Certainly if you are in an area that has planning restrictions, such as a Conservation Area or an Area of Outstanding Natural Beauty (AONB), there may well be difficulty in getting permission to demolish.
In a Conservation Area you will need ‘conservation area consent’, and if it’s a listed building, you will need ‘listed building consent’ both of which will be available through the local authority’s planning office
There are basically two options for the demolition, slowly and carefully so as to be able to re-use or sell the materials, or fast and cheap and it all goes in the landfill.
According to a DEFRA study, nearly a quarter of all construction and demolition waste ends up in landfill sites, and with the rising tide of ecological sensitivity, many people will be trying to reduce that.
If you are rebuilding the property exactly as it was, at least to the external view, you will probably want to dismantle it carefully and store internal features, such as fireplace and mouldings, and basic materials, such as brick, stone and roof tiles, that can be reused,
But re-using them means cleaning them, checking that they’re in good enough condition, and placing them in an out of the way position so that they will keep safe until they are needed.
Hard Economic Reality
To be brutally honest, all that care takes time, time is money, and there is no doubt that, unless the materials that you must rebuild with are exorbitantly expensive, two days with a bulldozer and a succession of skips, then buying new material, is likely to be a lot cheaper.
Even if you aren’t re-using the material yourself, but selling them on as architectural salvage, it’s touch and go as to whether or not this would yield enough to recover your costs, depending on the salvage value.

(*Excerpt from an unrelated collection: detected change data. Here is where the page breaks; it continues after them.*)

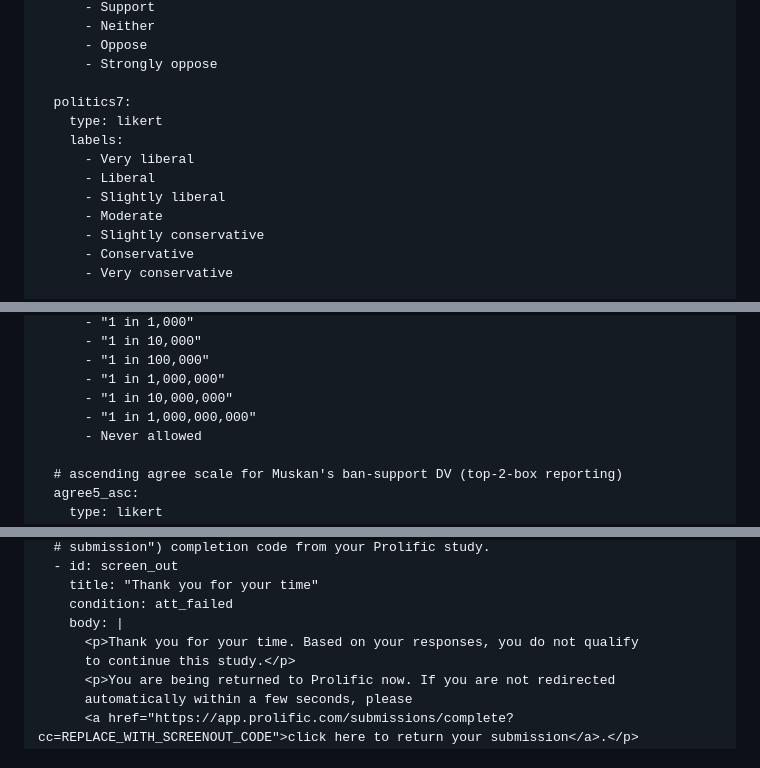
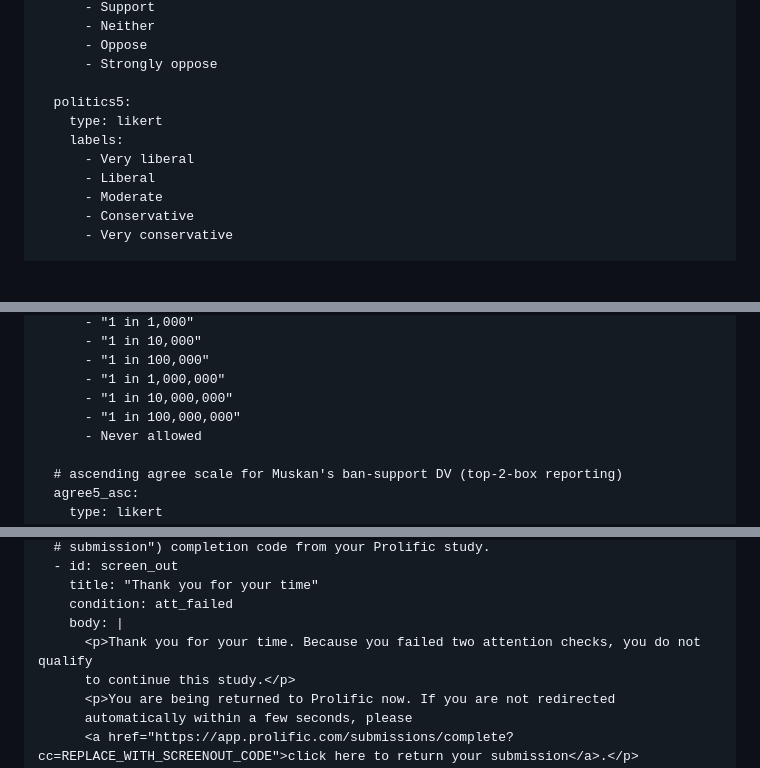
Before and after one commit to mnoetel/sara2026, a Markdown page: survey/sara_usa.md, 3 parts joined by grey strips. Drawn GitHub-style; blank space fills up the shorter version.

```diff
--- a/survey/sara_usa.md
+++ b/survey/sara_usa.md
@@ -116,14 +116,12 @@ scales:
       - Oppose
       - Strongly oppose
 
-  politics7:
+  politics5:
     type: likert
     labels:
       - Very liberal
       - Liberal
-      - Slightly liberal
       - Moderate
-      - Slightly conservative
       - Conservative
       - Very conservative
 
@@ -148,7 +146,7 @@ scales:
       - "1 in 100,000"
       - "1 in 1,000,000"
       - "1 in 10,000,000"
-      - "1 in 1,000,000,000"
+      - "1 in 100,000,000"
       - Never allowed
 
   # ascending agree scale for Muskan's ban-support DV (top-2-box reporting)
@@ -410,7 +408,7 @@ pages:
     title: "Thank you for your time"
     condition: att_failed
     body: |
-      <p>Thank you for your time. Based on your responses, you do not qualify
+      <p>Thank you for your time. Because you failed two attention checks, you do not qualify
       to continue this study.</p>
       <p>You are being returned to Prolific now. If you are not redirected
       automatically within a few seconds, please
```
Also changed, not shown: other parts of survey/sara_usa.md (+5 -5 lines).
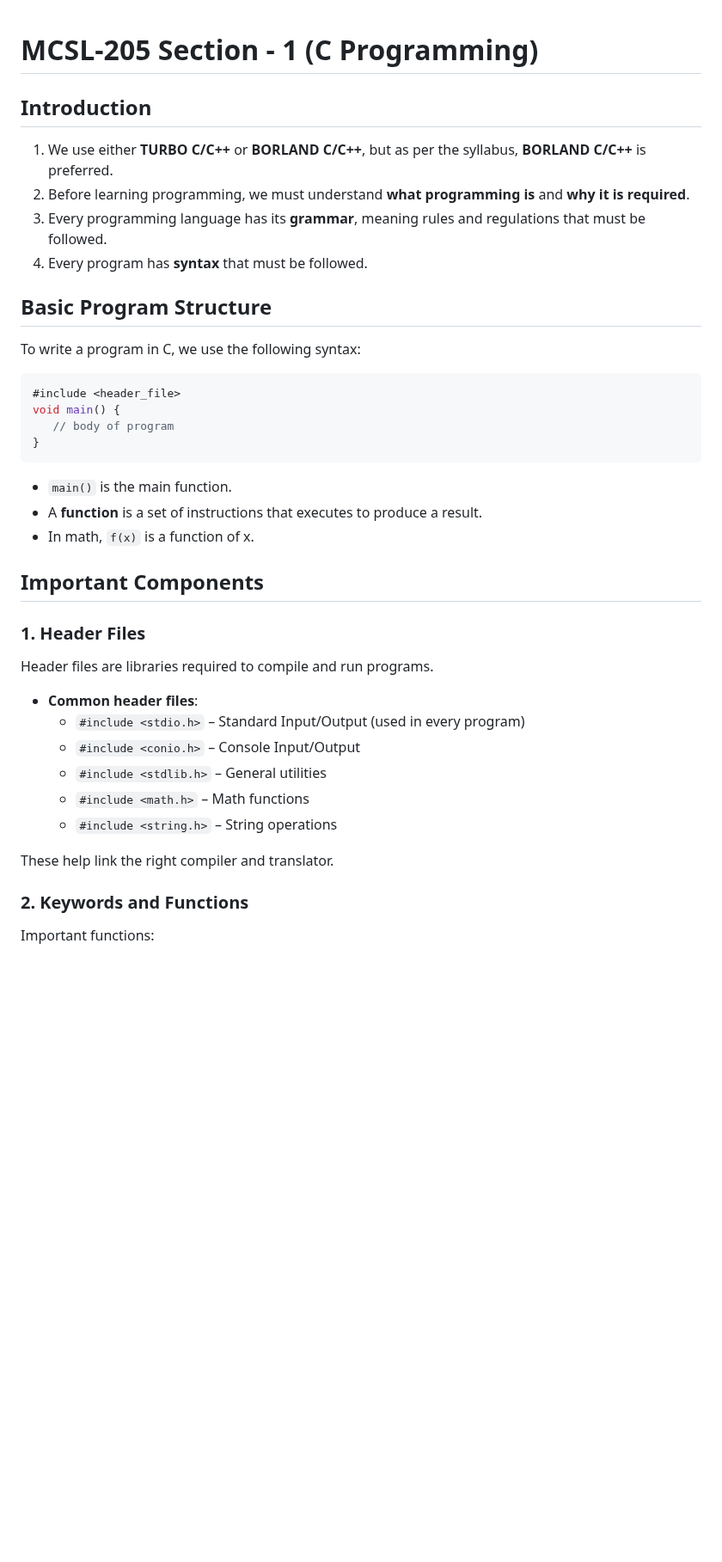
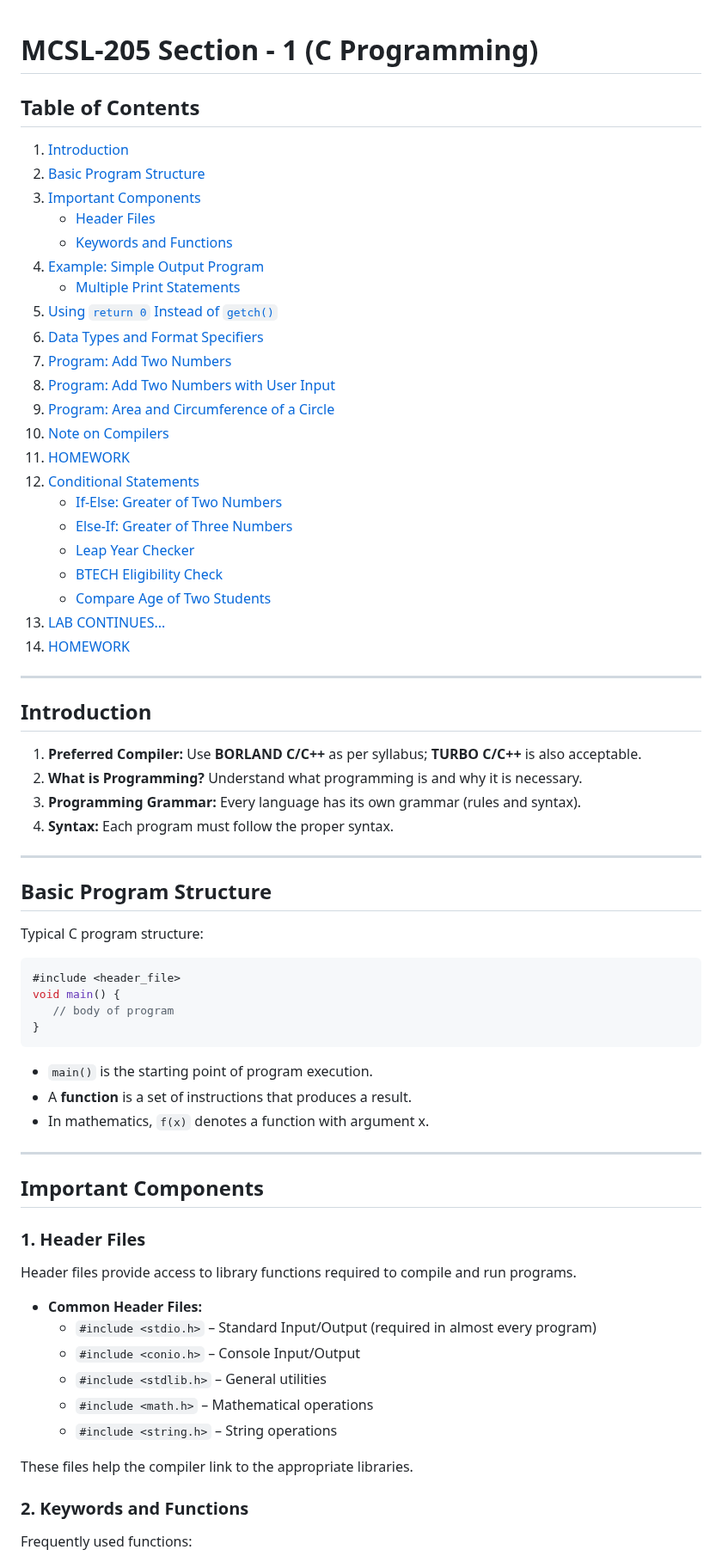
Before and after one commit to kumarabhay1029/IGN_OL_CLASSNOTES, a Markdown page: mcsl205_C_Programming_Notes(Part-1).md, the part around one of its changes. Shown at 86% size. Drawn GitHub-style; blank space fills up the shorter version.

````diff
--- a/mcsl205_C_Programming_Notes(Part-1).md
+++ b/mcsl205_C_Programming_Notes(Part-1).md
@@ -1,15 +1,44 @@
 # MCSL-205 Section - 1 (C Programming)
+
+## Table of Contents
+
+1. [Introduction](#introduction)
+2. [Basic Program Structure](#basic-program-structure)
+3. [Important Components](#important-components)
+    - [Header Files](#1-header-files)
+    - [Keywords and Functions](#2-keywords-and-functions)
+4. [Example: Simple Output Program](#example-simple-output-program)
+    - [Multiple Print Statements](#multiple-print-statements)
+5. [Using `return 0` Instead of `getch()`](#using-return-0-instead-of-getch)
+6. [Data Types and Format Specifiers](#data-types-and-format-specifiers)
+7. [Program: Add Two Numbers](#program-add-two-numbers)
+8. [Program: Add Two Numbers with User Input](#program-add-two-numbers-with-user-input)
+9. [Program: Area and Circumference of a Circle](#program-area-and-circumference-of-a-circle)
+10. [Note on Compilers](#note-on-compilers)
+11. [HOMEWORK](#homework)
+12. [Conditional Statements](#conditional-statements)
+    - [If-Else: Greater of Two Numbers](#1-if-else-greater-of-two-numbers)
+    - [Else-If: Greater of Three Numbers](#2-else-if-greater-of-three-numbers)
+    - [Leap Year Checker](#3-leap-year-checker)
+    - [BTECH Eligibility Check](#4-btech-eligibility-check)
+    - [Compare Age of Two Students](#5-compare-age-of-two-students)
+13. [LAB CONTINUES...](#lab-continues)
+14. [HOMEWORK](#homework-1)
+
+---
 
 ## Introduction
 
-1. We use either **TURBO C/C++** or **BORLAND C/C++**, but as per the syllabus, **BORLAND C/C++** is preferred.
-2. Before learning programming, we must understand **what programming is** and **why it is required**.
-3. Every programming language has its **grammar**, meaning rules and regulations that must be followed.
-4. Every program has **syntax** that must be followed.
+1. **Preferred Compiler:** Use **BORLAND C/C++** as per syllabus; **TURBO C/C++** is also acceptable.
+2. **What is Programming?** Understand what programming is and why it is necessary.
+3. **Programming Grammar:** Every language has its own grammar (rules and syntax).
+4. **Syntax:** Each program must follow the proper syntax.
+
+---
 
 ## Basic Program Structure
 
-To write a program in C, we use the following syntax:
+Typical C program structure:
 
 ```c
 #include <header_file>
@@ -18,25 +47,28 @@ void main() {
 }
 ```
 
-- `main()` is the main function.
-- A **function** is a set of instructions that executes to produce a result.
-- In math, `f(x)` is a function of x.
+- `main()` is the starting point of program execution.
+- A **function** is a set of instructions that produces a result.
+- In mathematics, `f(x)` denotes a function with argument x.
+
+---
 
 ## Important Components
 
 ### 1. Header Files
-Header files are libraries required to compile and run programs.
 
-- **Common header files**:
-  - `#include <stdio.h>` – Standard Input/Output (used in every program)
+Header files provide access to library functions required to compile and run programs.
+
+- **Common Header Files:**
+  - `#include <stdio.h>` – Standard Input/Output (required in almost every program)
   - `#include <conio.h>` – Console Input/Output
   - `#include <stdlib.h>` – General utilities
-  - `#include <math.h>` – Math functions
+  - `#include <math.h>` – Mathematical operations
   - `#include <string.h>` – String operations
 
-These help link the right compiler and translator.
+These files help the compiler link to the appropriate libraries.
 
 ### 2. Keywords and Functions
 
-Important functions:
+Frequently used functions:
 
````
Also changed, not shown: other parts of mcsl205_C_Programming_Notes(Part-1).md (+42 -18 lines).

This needs carefully financial analysis and an examination f your own motives before deciding which road to go down.